Problem requirements: Lines with the word "width" in them are the ones to copy from the records.

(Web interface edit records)
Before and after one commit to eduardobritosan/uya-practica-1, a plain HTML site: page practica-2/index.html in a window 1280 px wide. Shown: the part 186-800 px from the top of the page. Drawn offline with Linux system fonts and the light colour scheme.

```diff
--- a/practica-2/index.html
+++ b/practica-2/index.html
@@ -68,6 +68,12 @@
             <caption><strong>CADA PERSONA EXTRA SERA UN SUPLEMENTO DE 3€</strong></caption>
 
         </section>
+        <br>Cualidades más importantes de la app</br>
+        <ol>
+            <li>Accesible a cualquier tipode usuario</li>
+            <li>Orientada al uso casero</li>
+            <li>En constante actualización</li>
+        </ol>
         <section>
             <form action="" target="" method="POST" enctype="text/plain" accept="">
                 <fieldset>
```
--
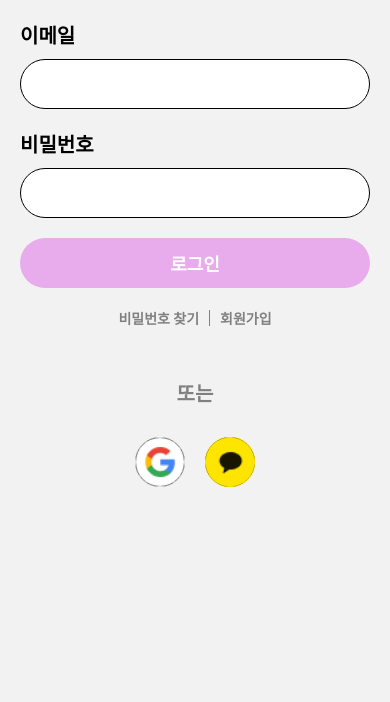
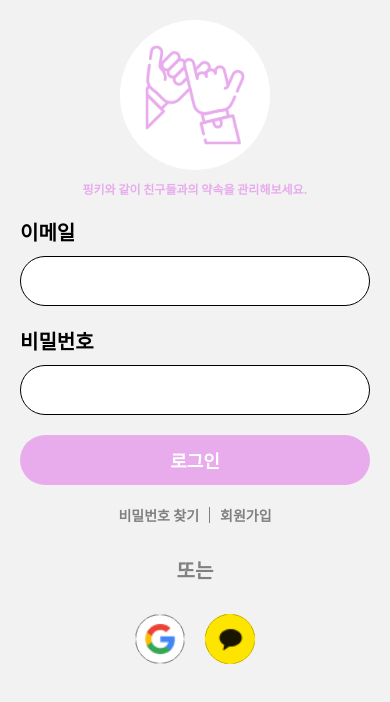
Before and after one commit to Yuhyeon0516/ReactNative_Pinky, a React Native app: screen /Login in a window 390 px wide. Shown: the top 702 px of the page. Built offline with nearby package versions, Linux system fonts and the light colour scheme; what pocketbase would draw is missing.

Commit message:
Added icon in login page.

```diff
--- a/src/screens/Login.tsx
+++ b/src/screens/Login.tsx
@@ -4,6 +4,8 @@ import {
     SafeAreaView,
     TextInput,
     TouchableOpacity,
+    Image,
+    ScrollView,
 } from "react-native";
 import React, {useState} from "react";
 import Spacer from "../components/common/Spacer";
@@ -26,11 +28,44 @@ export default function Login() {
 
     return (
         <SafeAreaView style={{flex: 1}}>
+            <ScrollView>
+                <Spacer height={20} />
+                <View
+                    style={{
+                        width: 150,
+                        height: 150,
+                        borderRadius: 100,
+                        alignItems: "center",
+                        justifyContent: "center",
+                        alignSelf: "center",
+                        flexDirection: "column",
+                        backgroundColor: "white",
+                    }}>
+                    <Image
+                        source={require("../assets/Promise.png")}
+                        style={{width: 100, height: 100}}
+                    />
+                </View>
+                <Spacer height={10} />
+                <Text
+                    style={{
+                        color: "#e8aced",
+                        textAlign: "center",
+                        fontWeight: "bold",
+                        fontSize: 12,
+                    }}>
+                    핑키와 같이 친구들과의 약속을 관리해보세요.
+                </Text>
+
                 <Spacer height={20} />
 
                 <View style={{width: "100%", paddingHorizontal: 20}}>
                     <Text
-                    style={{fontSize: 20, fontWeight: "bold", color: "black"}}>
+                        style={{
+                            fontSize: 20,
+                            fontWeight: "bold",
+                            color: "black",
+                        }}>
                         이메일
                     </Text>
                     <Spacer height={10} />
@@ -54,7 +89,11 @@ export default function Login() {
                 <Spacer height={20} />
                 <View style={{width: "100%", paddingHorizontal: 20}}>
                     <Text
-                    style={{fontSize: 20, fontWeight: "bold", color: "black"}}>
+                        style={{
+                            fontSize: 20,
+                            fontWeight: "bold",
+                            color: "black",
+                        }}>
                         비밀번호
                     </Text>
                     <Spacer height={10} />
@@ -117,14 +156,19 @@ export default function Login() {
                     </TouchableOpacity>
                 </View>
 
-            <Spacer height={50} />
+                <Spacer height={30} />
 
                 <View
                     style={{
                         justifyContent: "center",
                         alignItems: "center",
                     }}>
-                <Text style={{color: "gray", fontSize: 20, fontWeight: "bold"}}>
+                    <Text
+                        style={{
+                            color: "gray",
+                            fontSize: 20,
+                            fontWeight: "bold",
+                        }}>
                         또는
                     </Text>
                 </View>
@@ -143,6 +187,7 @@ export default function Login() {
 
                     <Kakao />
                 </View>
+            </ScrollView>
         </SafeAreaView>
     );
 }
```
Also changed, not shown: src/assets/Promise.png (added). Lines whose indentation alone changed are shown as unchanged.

Response to the task:
+                        width: 150,
+                        style={{width: 100, height: 100}}
                 <View style={{width: "100%", paddingHorizontal: 20}}>
                 <View style={{width: "100%", paddingHorizontal: 20}}>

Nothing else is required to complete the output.